WHAT IS EXPECTED
What you return must be the lines of the data that hold the word "join".

====

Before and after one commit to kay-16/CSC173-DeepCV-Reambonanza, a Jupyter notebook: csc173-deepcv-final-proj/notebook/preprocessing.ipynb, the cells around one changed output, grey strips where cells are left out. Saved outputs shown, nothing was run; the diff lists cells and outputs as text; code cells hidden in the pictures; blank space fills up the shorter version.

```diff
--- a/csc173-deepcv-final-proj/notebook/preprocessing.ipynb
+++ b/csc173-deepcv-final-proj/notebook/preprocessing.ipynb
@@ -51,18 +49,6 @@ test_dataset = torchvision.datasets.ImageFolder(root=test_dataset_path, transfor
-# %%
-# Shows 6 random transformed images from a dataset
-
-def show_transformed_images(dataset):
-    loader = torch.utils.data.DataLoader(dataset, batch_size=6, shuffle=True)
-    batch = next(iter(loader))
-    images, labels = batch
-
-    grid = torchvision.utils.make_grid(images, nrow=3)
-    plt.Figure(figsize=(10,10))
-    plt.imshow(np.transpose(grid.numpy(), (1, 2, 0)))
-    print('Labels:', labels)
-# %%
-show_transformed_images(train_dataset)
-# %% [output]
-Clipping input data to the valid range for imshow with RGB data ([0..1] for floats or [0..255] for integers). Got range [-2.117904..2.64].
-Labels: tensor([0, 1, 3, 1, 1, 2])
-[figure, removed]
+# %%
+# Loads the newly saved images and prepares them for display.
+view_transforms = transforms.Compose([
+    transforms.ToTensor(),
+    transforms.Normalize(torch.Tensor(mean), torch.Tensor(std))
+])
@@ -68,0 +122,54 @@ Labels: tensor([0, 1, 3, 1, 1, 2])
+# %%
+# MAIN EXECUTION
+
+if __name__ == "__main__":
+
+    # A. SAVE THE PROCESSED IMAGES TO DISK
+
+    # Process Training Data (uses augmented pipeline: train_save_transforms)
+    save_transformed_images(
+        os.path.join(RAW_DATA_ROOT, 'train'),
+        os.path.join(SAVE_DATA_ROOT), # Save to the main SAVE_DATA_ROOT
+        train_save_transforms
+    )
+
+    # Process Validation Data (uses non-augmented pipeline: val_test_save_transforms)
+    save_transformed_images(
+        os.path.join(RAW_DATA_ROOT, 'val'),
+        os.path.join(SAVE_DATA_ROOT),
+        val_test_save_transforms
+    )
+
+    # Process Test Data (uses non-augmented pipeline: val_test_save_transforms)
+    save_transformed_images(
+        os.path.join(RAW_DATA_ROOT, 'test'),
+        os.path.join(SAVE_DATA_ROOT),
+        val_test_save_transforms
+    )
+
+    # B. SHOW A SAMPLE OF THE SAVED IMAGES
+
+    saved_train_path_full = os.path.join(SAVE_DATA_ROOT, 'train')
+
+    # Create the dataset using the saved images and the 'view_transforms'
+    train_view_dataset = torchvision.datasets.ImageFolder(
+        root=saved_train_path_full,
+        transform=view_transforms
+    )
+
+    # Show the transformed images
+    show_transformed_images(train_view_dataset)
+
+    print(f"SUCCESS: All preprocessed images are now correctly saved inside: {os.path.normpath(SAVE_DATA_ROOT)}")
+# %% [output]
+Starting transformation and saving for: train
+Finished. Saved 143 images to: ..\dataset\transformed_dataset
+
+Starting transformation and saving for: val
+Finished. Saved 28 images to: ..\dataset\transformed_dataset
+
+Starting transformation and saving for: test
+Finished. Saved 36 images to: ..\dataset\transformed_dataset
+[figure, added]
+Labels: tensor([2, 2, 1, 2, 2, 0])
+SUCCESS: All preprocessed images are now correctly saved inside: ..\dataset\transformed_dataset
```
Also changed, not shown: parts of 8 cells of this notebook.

====

REPLY TO THE TASK
+        os.path.join(RAW_DATA_ROOT, 'train'),
+        os.path.join(SAVE_DATA_ROOT), # Save to the main SAVE_DATA_ROOT
+        os.path.join(RAW_DATA_ROOT, 'val'),
+        os.path.join(SAVE_DATA_ROOT),
+        os.path.join(RAW_DATA_ROOT, 'test'),
+        os.path.join(SAVE_DATA_ROOT),
+    saved_train_path_full = os.path.join(SAVE_DATA_ROOT, 'train')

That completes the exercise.